But then came an innocent enough question – ‘Baisha (my Chinese pseudonym), you’ve been invited to speak to some government officials, would you be happy to prepare a few words for them?’. The question itself comes from my hosts, a local black tea company that I’ve spent time with since arriving in Fuzhou. I have nothing against government officials, and am happy for any chance to use my Mandarin. As a bonus, I could potentially improve the relations of the aforementioned tea company with local politicians. Everyone’s a winner, count me in.
However, 20 minutes later when I found myself walking into the ballroom of a local swanky hotel with over 200 people in it, I started to regret my decision. It turned out that my small meeting was actually a ‘match making seminar’ for foreign investors and Fujian agriculture companies. There were 30 delegates from Holland and the Province’s top agricultural officials were all present.
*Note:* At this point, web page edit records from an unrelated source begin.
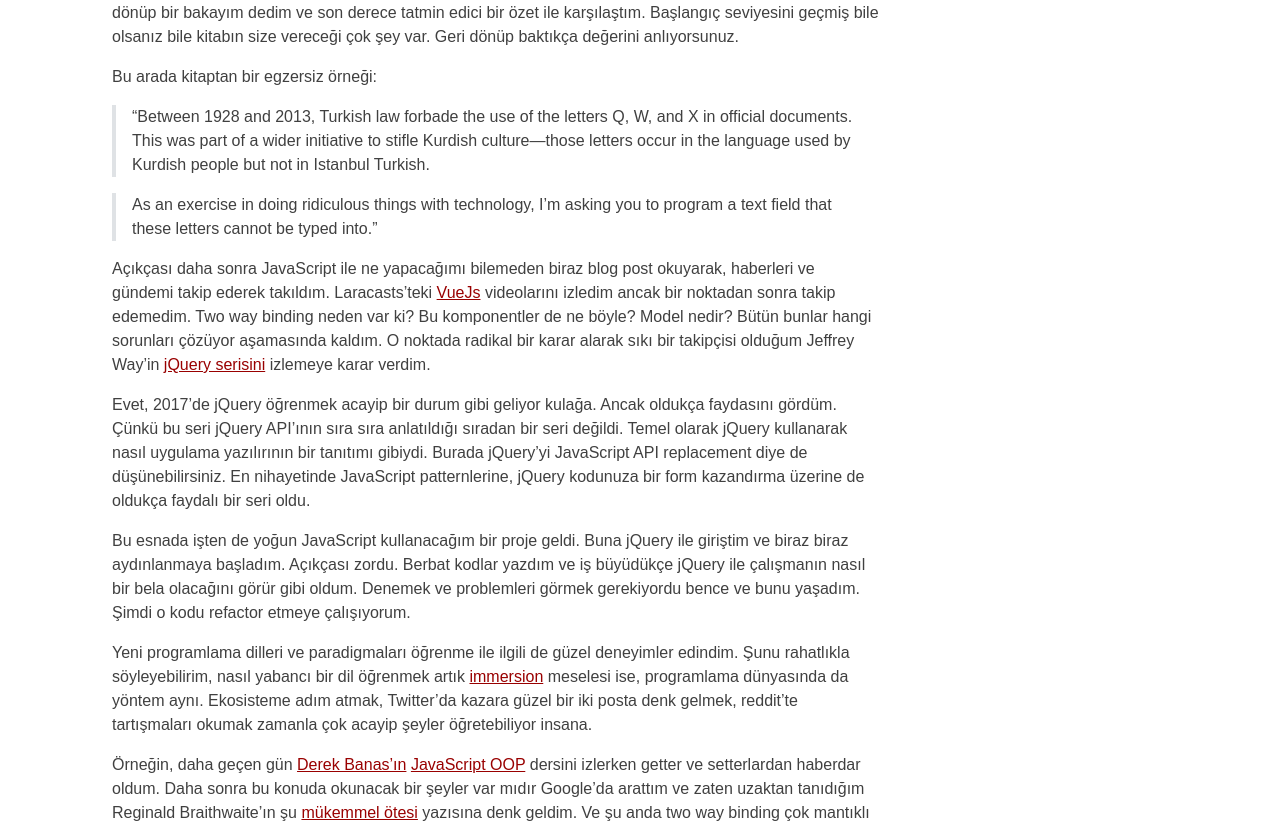
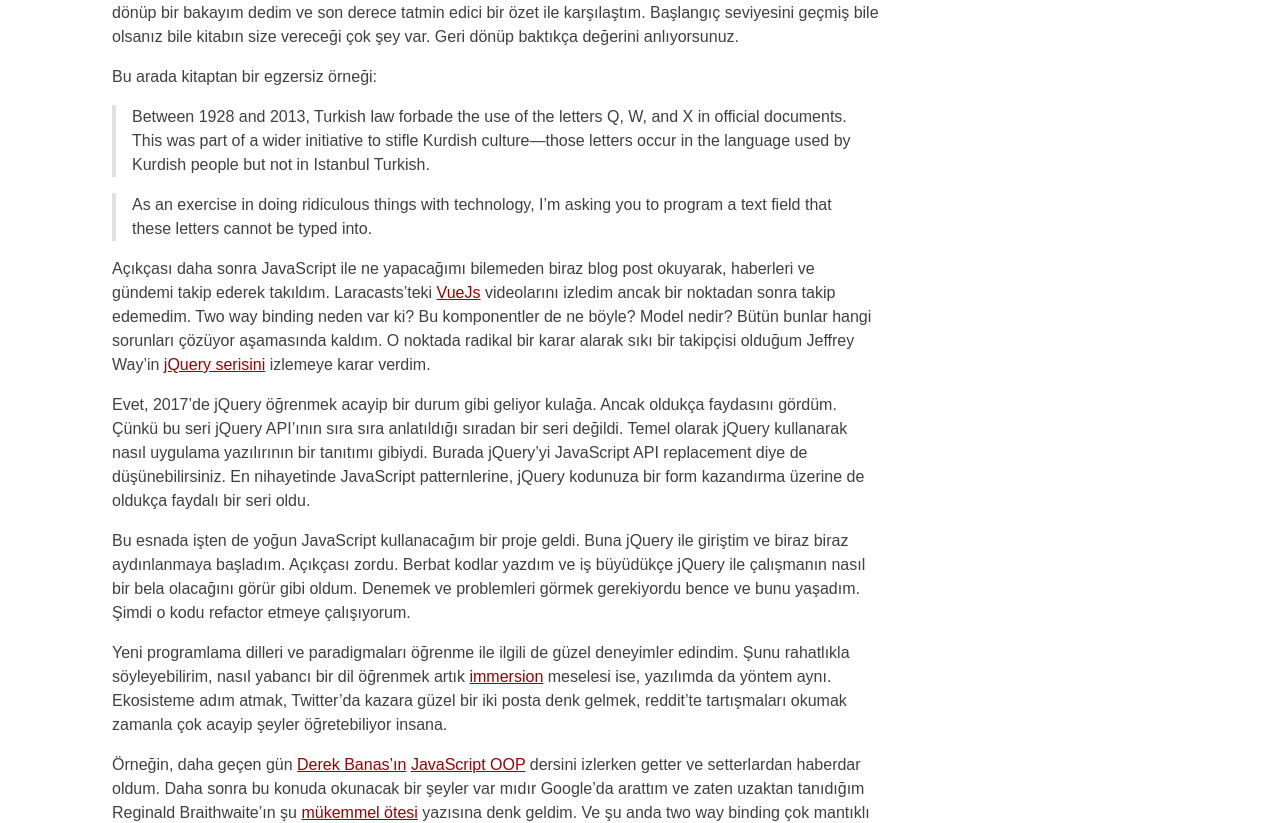
Before and after one commit to raicem/ciftehavuz, a Jekyll site: the page built from _posts/2017-03-16-neler-yapiyorum.md, in a window 1280 px wide. Shown: the part 1340-2163 px from the top of the page. Built offline with Jekyll 4.4.1, drawn with Linux system fonts in a browser that asks for light colours; nearby versions of some CDN libraries.

```diff
--- a/_posts/2017-03-16-neler-yapiyorum.md
+++ b/_posts/2017-03-16-neler-yapiyorum.md
@@ -30,9 +30,9 @@ Oyun tarafından haberler bu kadardı. İş alanında ise ilgilendiğim alanlar
 
 Bu arada kitaptan bir egzersiz örneği:
 
-> "Between 1928 and 2013, Turkish law forbade the use of the letters Q, W, and X in official documents. This was part of a wider initiative to stifle Kurdish culture—those letters occur in the language used by Kurdish people but not in Istanbul Turkish.
+> Between 1928 and 2013, Turkish law forbade the use of the letters Q, W, and X in official documents. This was part of a wider initiative to stifle Kurdish culture—those letters occur in the language used by Kurdish people but not in Istanbul Turkish.
 
-> As an exercise in doing ridiculous things with technology, I’m asking you to program a text field that these letters cannot be typed into."
+> As an exercise in doing ridiculous things with technology, I’m asking you to program a text field that these letters cannot be typed into.
 
 Açıkçası daha sonra JavaScript ile ne yapacağımı bilemeden biraz blog post okuyarak, haberleri ve gündemi takip ederek takıldım. Laracasts'teki [VueJs](https://laracasts.com/series/learn-vue-2-step-by-step) videolarını izledim ancak bir noktadan sonra takip edemedim. Two way binding neden var ki? Bu komponentler de ne böyle? Model nedir? Bütün bunlar hangi sorunları çözüyor aşamasında kaldım. O noktada radikal bir karar alarak sıkı bir takipçisi olduğum Jeffrey Way'in [jQuery serisini](https://code.tutsplus.com/courses/30-days-to-learn-jquery) izlemeye karar verdim.
 
@@ -40,7 +40,7 @@ Evet, 2017'de jQuery öğrenmek acayip bir durum gibi geliyor kulağa. Ancak old
 
 Bu esnada işten de yoğun JavaScript kullanacağım bir proje geldi. Buna jQuery ile giriştim ve biraz biraz aydınlanmaya başladım. Açıkçası zordu. Berbat kodlar yazdım ve iş büyüdükçe jQuery ile çalışmanın nasıl bir bela olacağını görür gibi oldum. Denemek ve problemleri görmek gerekiyordu bence ve bunu yaşadım. Şimdi o kodu refactor etmeye çalışıyorum.
 
-Yeni programlama dilleri ve paradigmaları öğrenme ile ilgili de güzel deneyimler edindim. Şunu rahatlıkla söyleyebilirim, nasıl yabancı bir dil öğrenmek artık [immersion](https://en.wikipedia.org/wiki/Language_immersion) meselesi ise, programlama dünyasında da yöntem aynı. Ekosisteme adım atmak, Twitter'da kazara güzel bir iki posta denk gelmek, reddit'te tartışmaları okumak zamanla çok acayip şeyler öğretebiliyor insana.
+Yeni programlama dilleri ve paradigmaları öğrenme ile ilgili de güzel deneyimler edindim. Şunu rahatlıkla söyleyebilirim, nasıl yabancı bir dil öğrenmek artık [immersion](https://en.wikipedia.org/wiki/Language_immersion) meselesi ise, yazılımda da yöntem aynı. Ekosisteme adım atmak, Twitter'da kazara güzel bir iki posta denk gelmek, reddit'te tartışmaları okumak zamanla çok acayip şeyler öğretebiliyor insana.
 
 Örneğin, daha geçen gün [Derek Banas'ın](https://www.youtube.com/user/derekbanas) [JavaScript OOP](https://www.youtube.com/watch?v=O8wwnhdkPE4) dersini izlerken getter ve setterlardan haberdar oldum. Daha sonra bu konuda okunacak bir şeyler var mıdır Google'da arattım ve zaten uzaktan tanıdığım Reginald Braithwaite'ın şu [mükemmel ötesi](http://raganwald.com/2015/08/24/ready-get-set-go.html) yazısına denk geldim. Ve şu anda two way binding çok mantıklı ve gerekli bir şeymiş gibi geliyor. Tamamen tesadüfi, tamamen immersion.
 
--- a/css/style.scss
+++ b/css/style.scss
@@ -167,13 +167,15 @@ blockquote {
 	margin-top: 0;
 	margin-bottom: 16px
 }
+.img-padding {
+	margin: 20px 0;
+}
+
+.box-shadow {
+	box-shadow: 0px 0px 10px 0px rgba(0,0,0,0.75);
+}
 
 @media (max-width: 500px) {
-
-	.main {
-
-	}
-
 	.header-titles {
 		text-align: center;
 		flex-direction: column;
```
Also changed, not shown: _posts/2017-05-17-firefox-extension-to-prevent-distraction.md (added, +17 -0 lines), _posts/2017-05-17-impulse-blocker-guide.md (added, +23 -0 lines), assets/step_1.png (added), assets/step_2.png (added), assets/step_3.png (added), assets/step_4.png (added), 1 other file.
As my stoumach fell and nerves kicked in, I was quickly ushered to be the first ‘honoured foreign guest’ to make a speech. I spoke for 15 minutes or so about the tea trade between Britain and Fujian province (avoiding the Opium wars at all costs), my belief that Chinese tea was going to increase in popularity in the West over the next 10 years, and my happiness that the aforementioned black tea company was teaching me more about tea and are interested in exporting their tea to the UK.
I breathed a sigh of relief as I sunk into my chair in the audience and watched 5 Dutch agricultural business men make lengthy powerpoint presentations with the help of a Chinese translator. I started to regret not telling the room that I’d only been given 20 minutes notice about my slightly shabby speech.
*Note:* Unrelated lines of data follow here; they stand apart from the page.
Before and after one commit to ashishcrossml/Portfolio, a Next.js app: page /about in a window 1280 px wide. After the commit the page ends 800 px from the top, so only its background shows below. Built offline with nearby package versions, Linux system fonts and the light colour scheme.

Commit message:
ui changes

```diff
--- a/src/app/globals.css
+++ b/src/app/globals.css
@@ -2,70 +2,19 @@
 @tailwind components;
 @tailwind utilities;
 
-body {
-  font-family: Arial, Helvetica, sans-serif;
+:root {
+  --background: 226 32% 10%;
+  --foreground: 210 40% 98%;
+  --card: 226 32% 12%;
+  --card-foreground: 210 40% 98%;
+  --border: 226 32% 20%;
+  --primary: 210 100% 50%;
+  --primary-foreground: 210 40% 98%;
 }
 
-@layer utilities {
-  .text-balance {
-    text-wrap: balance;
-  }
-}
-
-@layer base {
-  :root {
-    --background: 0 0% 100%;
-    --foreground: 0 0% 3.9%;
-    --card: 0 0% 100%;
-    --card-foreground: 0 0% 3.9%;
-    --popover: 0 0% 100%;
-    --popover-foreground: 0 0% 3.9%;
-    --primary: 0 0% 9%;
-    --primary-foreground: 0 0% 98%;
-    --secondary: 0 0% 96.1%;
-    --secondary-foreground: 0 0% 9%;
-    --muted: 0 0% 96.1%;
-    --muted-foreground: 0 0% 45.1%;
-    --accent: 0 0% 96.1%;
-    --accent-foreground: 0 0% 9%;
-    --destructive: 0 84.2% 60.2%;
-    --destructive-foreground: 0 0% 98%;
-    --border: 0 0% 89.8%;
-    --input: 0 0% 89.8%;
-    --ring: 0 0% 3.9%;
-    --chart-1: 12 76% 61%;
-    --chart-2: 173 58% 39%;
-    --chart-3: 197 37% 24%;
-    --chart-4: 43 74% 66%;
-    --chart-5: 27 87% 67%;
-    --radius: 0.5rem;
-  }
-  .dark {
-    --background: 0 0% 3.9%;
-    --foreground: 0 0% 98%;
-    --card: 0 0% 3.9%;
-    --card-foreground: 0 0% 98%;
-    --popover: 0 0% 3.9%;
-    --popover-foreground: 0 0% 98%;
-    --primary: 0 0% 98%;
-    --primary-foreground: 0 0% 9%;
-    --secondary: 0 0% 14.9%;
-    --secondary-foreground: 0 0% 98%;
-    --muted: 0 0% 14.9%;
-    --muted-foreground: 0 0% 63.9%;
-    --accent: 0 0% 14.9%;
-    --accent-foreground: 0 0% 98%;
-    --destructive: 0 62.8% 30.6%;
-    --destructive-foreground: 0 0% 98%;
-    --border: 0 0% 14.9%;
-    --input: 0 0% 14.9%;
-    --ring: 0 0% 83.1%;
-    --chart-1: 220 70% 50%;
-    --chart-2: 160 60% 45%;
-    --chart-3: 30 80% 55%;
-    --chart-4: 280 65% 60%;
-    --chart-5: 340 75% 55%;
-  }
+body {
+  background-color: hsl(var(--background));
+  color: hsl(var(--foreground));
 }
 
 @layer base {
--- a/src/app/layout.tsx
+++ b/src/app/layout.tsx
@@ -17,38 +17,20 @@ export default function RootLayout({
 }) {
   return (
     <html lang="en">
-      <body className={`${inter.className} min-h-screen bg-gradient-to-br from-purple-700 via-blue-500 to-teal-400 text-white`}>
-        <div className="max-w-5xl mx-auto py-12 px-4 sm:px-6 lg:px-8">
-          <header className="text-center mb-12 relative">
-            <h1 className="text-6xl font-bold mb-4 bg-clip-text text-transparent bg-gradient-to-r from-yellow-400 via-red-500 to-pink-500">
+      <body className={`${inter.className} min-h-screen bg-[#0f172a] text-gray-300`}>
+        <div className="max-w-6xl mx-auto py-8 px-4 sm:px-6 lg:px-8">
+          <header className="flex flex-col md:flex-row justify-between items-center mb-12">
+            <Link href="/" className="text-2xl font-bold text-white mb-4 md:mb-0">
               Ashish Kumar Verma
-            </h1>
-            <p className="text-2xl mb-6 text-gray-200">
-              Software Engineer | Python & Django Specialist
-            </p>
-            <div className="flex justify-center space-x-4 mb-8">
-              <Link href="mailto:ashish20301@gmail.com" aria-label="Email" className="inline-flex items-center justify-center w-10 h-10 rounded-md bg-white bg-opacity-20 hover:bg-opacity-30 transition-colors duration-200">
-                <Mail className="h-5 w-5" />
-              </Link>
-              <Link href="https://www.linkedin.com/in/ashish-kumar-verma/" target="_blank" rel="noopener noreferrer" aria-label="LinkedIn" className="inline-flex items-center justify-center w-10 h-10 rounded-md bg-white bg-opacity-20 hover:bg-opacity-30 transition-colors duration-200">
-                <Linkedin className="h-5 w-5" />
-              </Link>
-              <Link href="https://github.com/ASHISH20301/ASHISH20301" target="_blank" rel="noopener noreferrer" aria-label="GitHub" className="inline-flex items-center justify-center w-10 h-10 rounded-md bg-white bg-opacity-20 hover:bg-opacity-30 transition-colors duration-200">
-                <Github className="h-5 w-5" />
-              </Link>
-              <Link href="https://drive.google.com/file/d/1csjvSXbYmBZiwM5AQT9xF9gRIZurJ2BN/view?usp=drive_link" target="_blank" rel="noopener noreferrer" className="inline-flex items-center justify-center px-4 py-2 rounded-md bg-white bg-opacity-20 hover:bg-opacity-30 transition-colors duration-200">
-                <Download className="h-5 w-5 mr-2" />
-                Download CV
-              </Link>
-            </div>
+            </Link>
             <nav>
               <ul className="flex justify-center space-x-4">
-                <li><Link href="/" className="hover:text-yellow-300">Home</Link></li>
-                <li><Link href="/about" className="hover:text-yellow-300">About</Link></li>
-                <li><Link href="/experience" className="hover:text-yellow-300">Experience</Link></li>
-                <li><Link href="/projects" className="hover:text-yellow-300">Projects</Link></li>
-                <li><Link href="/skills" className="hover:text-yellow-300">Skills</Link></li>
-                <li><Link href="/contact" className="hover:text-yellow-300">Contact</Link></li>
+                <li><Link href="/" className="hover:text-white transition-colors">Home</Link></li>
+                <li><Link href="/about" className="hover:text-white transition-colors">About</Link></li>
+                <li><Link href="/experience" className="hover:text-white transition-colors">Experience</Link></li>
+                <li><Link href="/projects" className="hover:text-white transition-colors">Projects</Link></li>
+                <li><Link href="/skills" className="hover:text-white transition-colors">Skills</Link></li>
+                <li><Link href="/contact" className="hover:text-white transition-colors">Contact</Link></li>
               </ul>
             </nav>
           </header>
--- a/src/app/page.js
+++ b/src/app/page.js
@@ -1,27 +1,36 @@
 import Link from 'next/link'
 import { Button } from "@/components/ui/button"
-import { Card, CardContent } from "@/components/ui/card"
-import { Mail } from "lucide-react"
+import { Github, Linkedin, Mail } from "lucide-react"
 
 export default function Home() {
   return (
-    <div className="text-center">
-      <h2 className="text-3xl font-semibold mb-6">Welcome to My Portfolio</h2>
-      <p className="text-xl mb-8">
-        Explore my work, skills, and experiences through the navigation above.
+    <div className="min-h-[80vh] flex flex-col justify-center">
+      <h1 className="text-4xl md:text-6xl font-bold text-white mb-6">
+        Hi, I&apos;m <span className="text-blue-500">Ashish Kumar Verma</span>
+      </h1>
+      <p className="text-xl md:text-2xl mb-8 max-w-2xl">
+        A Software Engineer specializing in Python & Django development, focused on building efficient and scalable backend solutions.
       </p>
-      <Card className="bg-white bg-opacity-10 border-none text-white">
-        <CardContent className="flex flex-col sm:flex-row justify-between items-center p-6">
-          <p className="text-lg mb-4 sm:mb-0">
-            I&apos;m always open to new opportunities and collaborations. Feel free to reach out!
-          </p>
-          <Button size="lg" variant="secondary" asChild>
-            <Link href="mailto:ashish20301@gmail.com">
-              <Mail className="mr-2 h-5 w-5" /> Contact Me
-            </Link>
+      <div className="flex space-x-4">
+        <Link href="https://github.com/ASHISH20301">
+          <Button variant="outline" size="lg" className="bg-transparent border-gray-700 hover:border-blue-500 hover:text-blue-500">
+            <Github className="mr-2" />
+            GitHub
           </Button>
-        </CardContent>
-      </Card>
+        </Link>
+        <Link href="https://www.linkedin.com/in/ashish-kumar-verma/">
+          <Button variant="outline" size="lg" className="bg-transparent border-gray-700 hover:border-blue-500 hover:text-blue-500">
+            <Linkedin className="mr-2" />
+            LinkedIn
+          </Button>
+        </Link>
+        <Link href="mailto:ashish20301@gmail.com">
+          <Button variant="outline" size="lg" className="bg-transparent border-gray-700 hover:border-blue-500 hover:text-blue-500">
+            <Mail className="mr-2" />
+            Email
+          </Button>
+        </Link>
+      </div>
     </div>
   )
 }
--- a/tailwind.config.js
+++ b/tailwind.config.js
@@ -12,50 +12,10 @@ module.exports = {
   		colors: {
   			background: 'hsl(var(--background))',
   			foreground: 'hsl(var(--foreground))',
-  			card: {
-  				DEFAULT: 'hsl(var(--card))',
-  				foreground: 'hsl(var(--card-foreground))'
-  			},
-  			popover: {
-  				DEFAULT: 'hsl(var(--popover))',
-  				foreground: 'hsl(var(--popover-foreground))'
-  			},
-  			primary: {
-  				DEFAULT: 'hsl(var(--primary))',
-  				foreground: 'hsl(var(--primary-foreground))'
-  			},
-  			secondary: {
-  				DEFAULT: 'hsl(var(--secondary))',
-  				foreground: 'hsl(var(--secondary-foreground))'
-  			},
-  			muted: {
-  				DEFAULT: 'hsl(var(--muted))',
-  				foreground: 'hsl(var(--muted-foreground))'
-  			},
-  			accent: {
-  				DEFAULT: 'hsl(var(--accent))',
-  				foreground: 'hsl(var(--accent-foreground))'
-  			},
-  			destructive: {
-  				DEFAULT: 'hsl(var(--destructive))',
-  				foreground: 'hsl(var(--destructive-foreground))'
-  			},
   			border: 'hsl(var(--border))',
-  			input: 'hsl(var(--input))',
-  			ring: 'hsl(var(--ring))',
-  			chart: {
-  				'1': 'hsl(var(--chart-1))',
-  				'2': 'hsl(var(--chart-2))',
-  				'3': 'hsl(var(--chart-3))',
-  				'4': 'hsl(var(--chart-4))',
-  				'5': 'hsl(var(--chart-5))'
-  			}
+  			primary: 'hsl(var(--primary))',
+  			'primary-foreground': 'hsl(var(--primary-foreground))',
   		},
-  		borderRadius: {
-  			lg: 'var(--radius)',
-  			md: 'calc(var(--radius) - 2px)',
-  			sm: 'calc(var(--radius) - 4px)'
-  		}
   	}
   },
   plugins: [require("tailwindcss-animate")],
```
There was no rest for the wicked though, as multiple photo opportunities were now available and I put my all into posing in the mandatory stiff upright standing position (de rigueur in the Middle Kingdom). I shook hands with many men, discussed my studies at the agricultural university and the work that I do for Newby in the UK.
I was just about ready to relax when I was told that I’d be sitting at the head table for the banquet that evening.
If you’ve spent any time in China, and you happen to be white and a girl (who looks around 8 years younger than you are), you’ll know what this means. Death by alcohol poisoning.
Whether I liked it or not, every single person that I’d met proceeded to force me to down a glass of wine with them to honour our meeting. The memories are slightly hazy but in total, approximately 20 people invited me to ‘干杯’ or ‘clean your glass’ by downing in one.
At one point the Agricultural Minister for Fujian swapped my small glass for a large one, and I lost the argument over whether this was fair almost immediately.
10 glasses in, a man opposite me started to demand that I find a Chinese husband and my insistence that I was quite happy with my Scottish boyfriend was met with absolute disgust.
15 glasses in, and a Dutch foreign office official tried to help me by offering to drink half of my glass of wine for me, but he was promptly told to sit down. If he really wanted to help, I could drink half a (400ml) glass of wine if he drank 3 full glasses in a row. I was on my own.
You must understand, that to refuse to drink without a vaguely decent excuse is considered very rude. Also, if you don’t drink at all then you are considered a bit of a wet fish. I was caught in a nightmare-ish scenario.
Let’s just say that when time was called, I ended up heading to karaoke with the Major of Limburg, I have vague memories of doing the moonwalk with a Tanzanian trade representative and I think I’ve agreed to open a tea house in Holland some time in 2014. Such is life.